In her book “Daring Greatly”, Brené Brown wrote about six myths surrounding vulnerability.
Myth #1: Vulnerability is weakness.
“I’ve asked fighter pilots and software engineers, teachers and accountants, CIA agents and CEOs, clergy and professional athletes, artists and activists, and not one person has been able to give me an example of courage without vulnerability. ” Says Brown. “The weakness myth simply crumbles under the weight of the data and people’s lived experiences of courage.”
Myth #2: I don’t do vulnerability.

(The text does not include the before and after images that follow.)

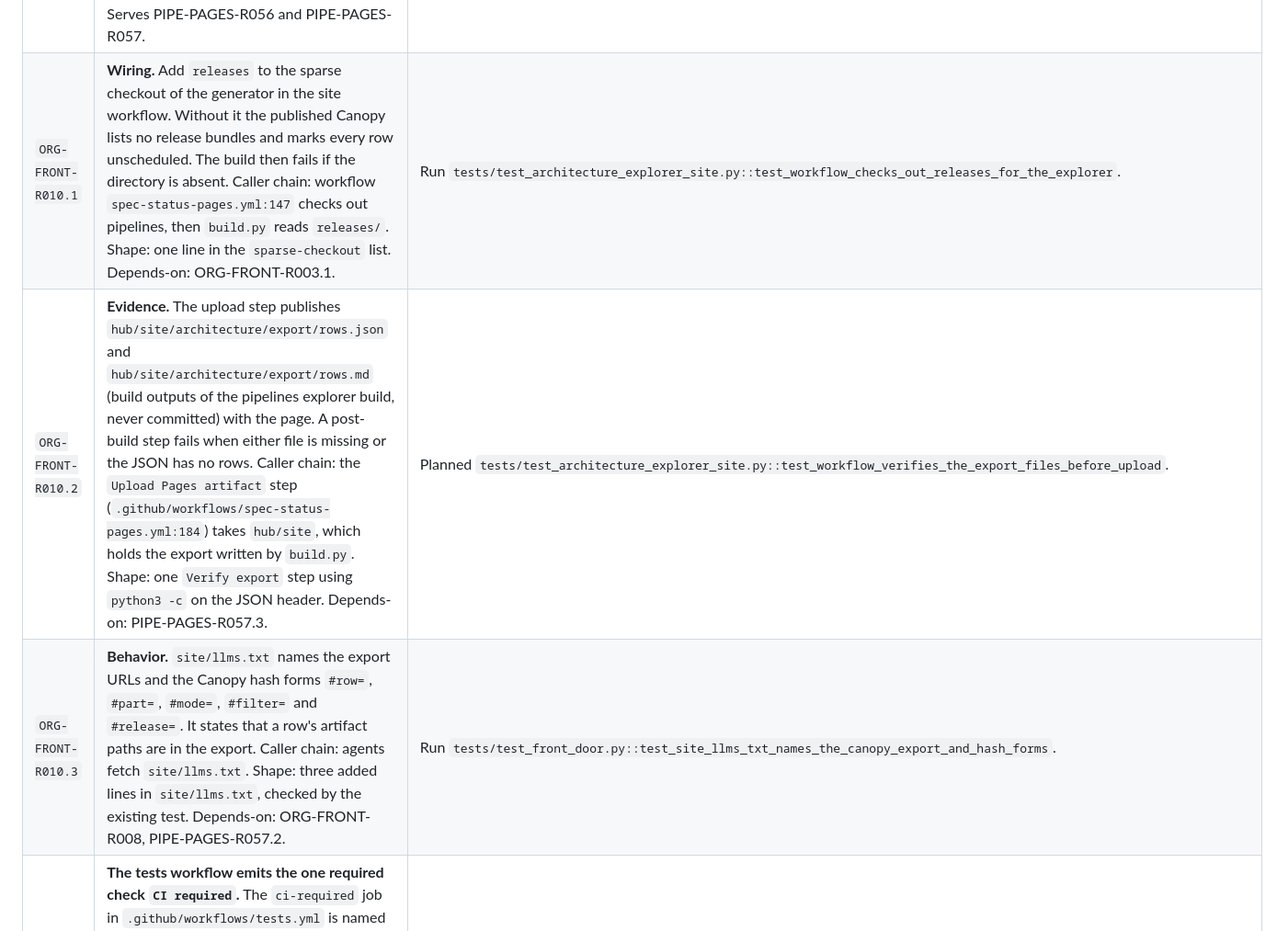
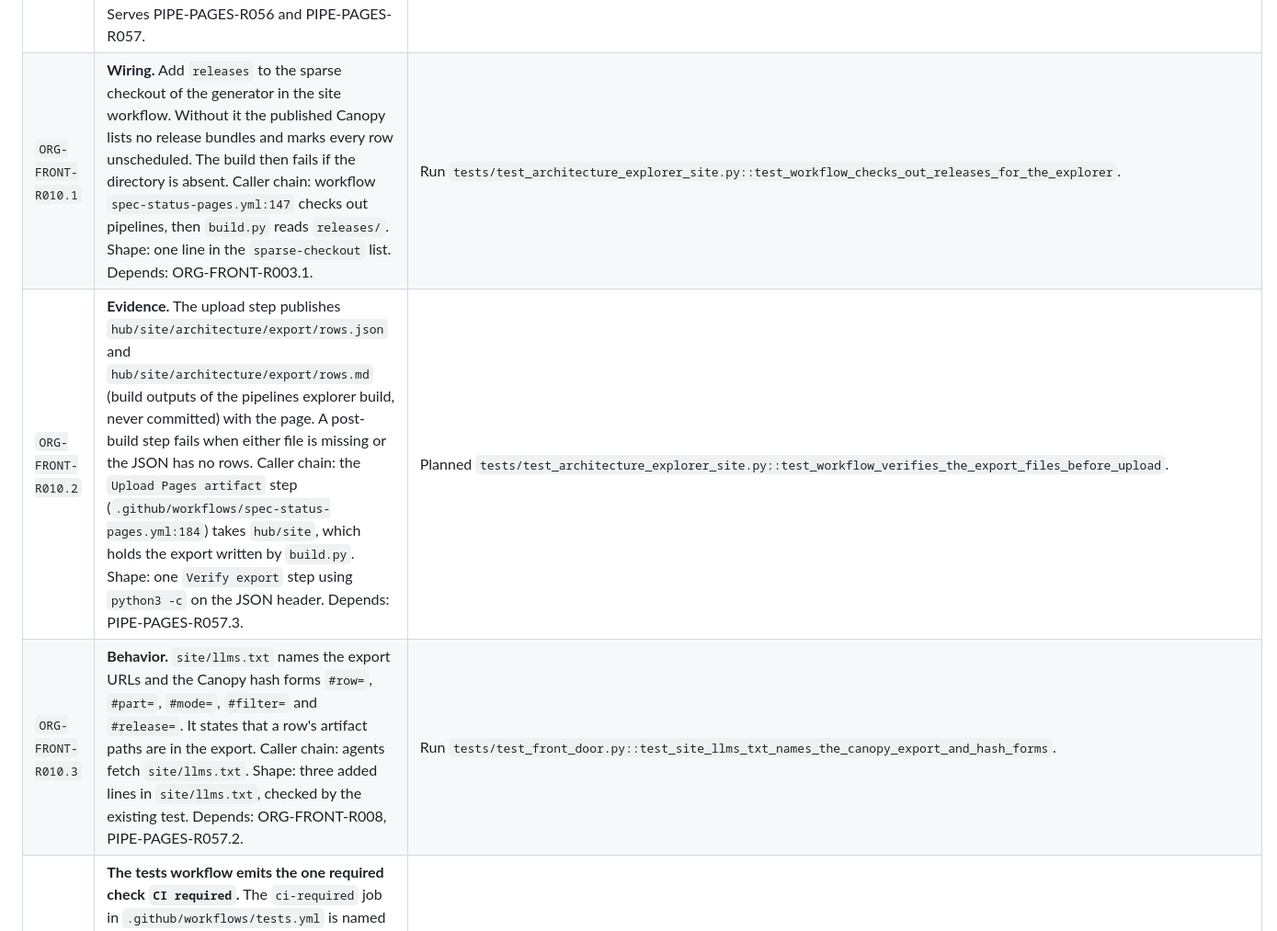
Before and after one commit to Knuckles-Team/.github, a Markdown page: specs/organization-front-door/requirements.md, the part around one of its changes. Shown at 92% size. Rendered like a GitHub page.

```diff
--- a/specs/organization-front-door/requirements.md
+++ b/specs/organization-front-door/requirements.md
@@ -27,5 +27,5 @@
 | `ORG-FRONT-R010` | **The site workflow publishes what Canopy needs.** Rollup of the children below. The workflow checks out the release manifests, publishes the Canopy export files, and names them in `llms.txt`. Extends ORG-FRONT-R003.1 and ORG-FRONT-R008. Serves PIPE-PAGES-R056 and PIPE-PAGES-R057. | The rollup is the minimum state of its children. |
-| `ORG-FRONT-R010.1` | **Wiring.** Add `releases` to the sparse checkout of the generator in the site workflow. Without it the published Canopy lists no release bundles and marks every row unscheduled. The build then fails if the directory is absent. Caller chain: workflow `spec-status-pages.yml:147` checks out pipelines, then `build.py` reads `releases/`. Shape: one line in the `sparse-checkout` list. Depends-on: ORG-FRONT-R003.1. | Run `tests/test_architecture_explorer_site.py::test_workflow_checks_out_releases_for_the_explorer`. |
-| `ORG-FRONT-R010.2` | **Evidence.** The upload step publishes `hub/site/architecture/export/rows.json` and `hub/site/architecture/export/rows.md` (build outputs of the pipelines explorer build, never committed) with the page. A post-build step fails when either file is missing or the JSON has no rows. Caller chain: the `Upload Pages artifact` step (`.github/workflows/spec-status-pages.yml:184`) takes `hub/site`, which holds the export written by `build.py`. Shape: one `Verify export` step using `python3 -c` on the JSON header. Depends-on: PIPE-PAGES-R057.3. | Planned `tests/test_architecture_explorer_site.py::test_workflow_verifies_the_export_files_before_upload`. |
-| `ORG-FRONT-R010.3` | **Behavior.** `site/llms.txt` names the export URLs and the Canopy hash forms `#row=`, `#part=`, `#mode=`, `#filter=` and `#release=`. It states that a row's artifact paths are in the export. Caller chain: agents fetch `site/llms.txt`. Shape: three added lines in `site/llms.txt`, checked by the existing test. Depends-on: ORG-FRONT-R008, PIPE-PAGES-R057.2. | Run `tests/test_front_door.py::test_site_llms_txt_names_the_canopy_export_and_hash_forms`. |
+| `ORG-FRONT-R010.1` | **Wiring.** Add `releases` to the sparse checkout of the generator in the site workflow. Without it the published Canopy lists no release bundles and marks every row unscheduled. The build then fails if the directory is absent. Caller chain: workflow `spec-status-pages.yml:147` checks out pipelines, then `build.py` reads `releases/`. Shape: one line in the `sparse-checkout` list. Depends: ORG-FRONT-R003.1. | Run `tests/test_architecture_explorer_site.py::test_workflow_checks_out_releases_for_the_explorer`. |
+| `ORG-FRONT-R010.2` | **Evidence.** The upload step publishes `hub/site/architecture/export/rows.json` and `hub/site/architecture/export/rows.md` (build outputs of the pipelines explorer build, never committed) with the page. A post-build step fails when either file is missing or the JSON has no rows. Caller chain: the `Upload Pages artifact` step (`.github/workflows/spec-status-pages.yml:184`) takes `hub/site`, which holds the export written by `build.py`. Shape: one `Verify export` step using `python3 -c` on the JSON header. Depends: PIPE-PAGES-R057.3. | Planned `tests/test_architecture_explorer_site.py::test_workflow_verifies_the_export_files_before_upload`. |
+| `ORG-FRONT-R010.3` | **Behavior.** `site/llms.txt` names the export URLs and the Canopy hash forms `#row=`, `#part=`, `#mode=`, `#filter=` and `#release=`. It states that a row's artifact paths are in the export. Caller chain: agents fetch `site/llms.txt`. Shape: three added lines in `site/llms.txt`, checked by the existing test. Depends: ORG-FRONT-R008, PIPE-PAGES-R057.2. | Run `tests/test_front_door.py::test_site_llms_txt_names_the_canopy_export_and_hash_forms`. |
 | `ORG-FRONT-R011` | **The tests workflow emits the one required check `CI required`.** The `ci-required` job in `.github/workflows/tests.yml` is named `CI required`, runs `if: always()`, needs the `pytest` job, and fails when a needed job ended `failure` or `cancelled`. The main ruleset requires only that check. Caller chain: a pull request runs `tests.yml`, whose `ci-required` job aggregates `pytest`. Shape: the `ci-required` job in `.github/workflows/tests.yml`. | Run `tests/test_front_door.py::test_tests_workflow_emits_the_single_required_check`. |
```
Also changed, not shown: other parts of specs/organization-front-door/requirements.md (+5 -5 lines).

Our daily lives are defined by experiences of uncertainty, risk, and emotional exposure. Pretending that we don’t do vulnerability means letting fear drive our thinking and behaviour. Choosing to own our vulnerability and do it consciously means learning how to rumble with this emotion and understand how it drives our thinking and acting.
Myth #3: I can go it alone.
Or, said in another way: “I don’t need to be vulnerable because I don’t need anyone.” Neuroscience researcher John Cacioppo dedicated his career to understanding loneliness, belonging, and connection and he makes the argument that we don’t derive strength from our rugged individualism, but rather “from our collective ability to plan, communicate, and work together.” Whether we know it or not, our brain and biology have been shaped to support interdependence over independence.
Myth #4: You can engineer the uncertainty and “discomfort out of vulnerability.
Someone suggests that we should make vulnerability easier by engineering the uncertainty and emotion right out of it, maybe through an app and/or an algorithm to predict when it’s safe to be vulnerable with someone. This is the attempt to engineer the vulnerability and uncertainty out of systems and mitigate risk. However, Brown is talking about relational vulnerability, not systemic vulnerability. “Regardless of what you do and where you work, you’re called to be brave in vulnerability even if your job is engineering the vulnerability out of systems.”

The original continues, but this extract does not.